[Image comparison data]

-*-*-

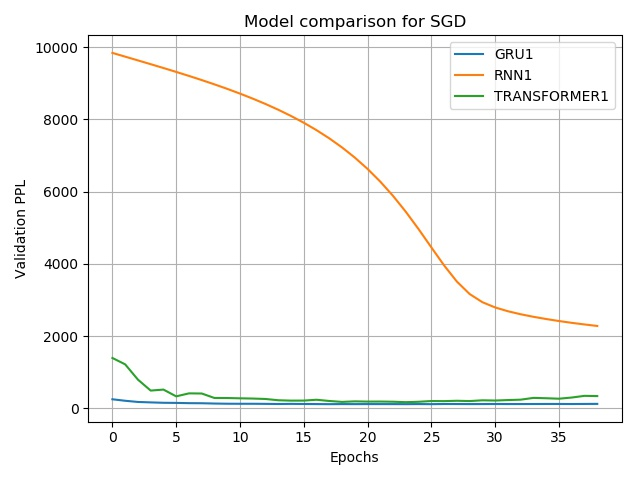
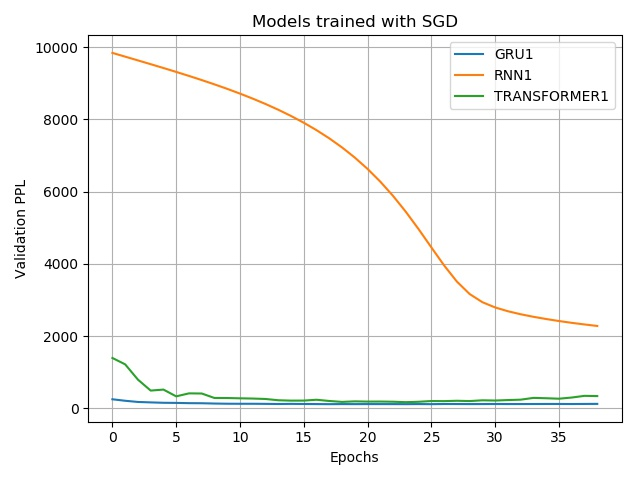
Changed plot titles

Changed region(s): [[0.375, 0.0312, 0.75, 0.0625]]

diff --git a/Assignment2/plot_script.py b/Assignment2/plot_script.py
@@ -38,13 +38,13 @@ if args.Q == '4.1':
 
 		fig,ax = plt.subplots(1)
 		plt.grid()
-		ax.set_title("{}-{}-Original Hyperparameters".format(path[1],path[2]))
+		ax.set_title("{} ({}) Learning Curve per Epochs".format(path[1],path[2]))
 		ax.plot(train_ppls[1:],label="Train PPL") #Start from 1 as the first PPL is too high
 		ax.plot(val_ppls[1:],label="Validation PPL") #Start from 1 as the first PPL is too high
 		ax.legend()
 		ax.set_xlabel("Epochs")
 		ax.set_ylabel("PPL")	
-		plt.savefig("plots/4.1/{}_{}_orig.jpg".format(path[1],path[2]))
+		plt.savefig("plots/4.1/{}_{}.jpg".format(path[1],path[2]))
 		plt.close()
 
 		with open('{}/{}/log.txt'.format(res_path,path[0])) as f:
@@ -53,13 +53,13 @@ if args.Q == '4.1':
 		x = np.cumsum(np.asarray([float(row[4][len('time (s) spent in epoch: '):]) for row in log]))[1:]
 		fig,ax = plt.subplots(1)
 		plt.grid()
-		ax.set_title("(4.1) {}-{}-Original Hyperparameters".format(path[1],path[2]))
+		ax.set_title("{} ({}) Learning Curve per wall-clock-time".format(path[1],path[2]))
 		ax.plot(x,train_ppls[1:],label="Train PPL") #Start from 1 as the first PPL is too high
 		ax.plot(x,val_ppls[1:],label="Validation PPL") #Start from 1 as the first PPL is too high
 		ax.legend()
 		ax.set_xlabel("Time (seconds)")
-		ax.set_ylabel("PPL")	
-		plt.savefig("plots/4.1/{}_{}_orig_seconds.jpg".format(path[1],path[2]))
+		ax.set_ylabel("PPL")
+		plt.savefig("plots/4.1/{}_{}_seconds.jpg".format(path[1],path[2]))
 		plt.close()
 
 
@@ -69,7 +69,7 @@ elif args.Q == '4.4':
 		paths = filter_paths([optim])
 		fig,ax = plt.subplots(1)
 		plt.grid()
-		ax.set_title("Model comparison for {}".format(optim))
+		ax.set_title("Models trained with {}".format(optim))
 		for path in paths:
 			curves = np.load("{}/{}/learning_curves.npy".format(res_path,path[0])).item()
 			train_ppls,val_ppls = curves['train_ppls'],curves['val_ppls']
@@ -82,7 +82,7 @@ elif args.Q == '4.4':
 
 		fig,ax = plt.subplots(1)
 		plt.grid()
-		ax.set_title("Model comparison for {}".format(optim))
+		ax.set_title("Models trained with {}".format(optim))
 		for path in paths:
 			curves = np.load("{}/{}/learning_curves.npy".format(res_path,path[0])).item()
 			train_ppls,val_ppls = curves['train_ppls'],curves['val_ppls']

-*-*-

Problem description |
Every line of the entries that includes "Changed" must be copied into the answer.

Exercise answer |
Changed plot titles
Changed region(s): [[0.375, 0.0312, 0.75, 0.0625]]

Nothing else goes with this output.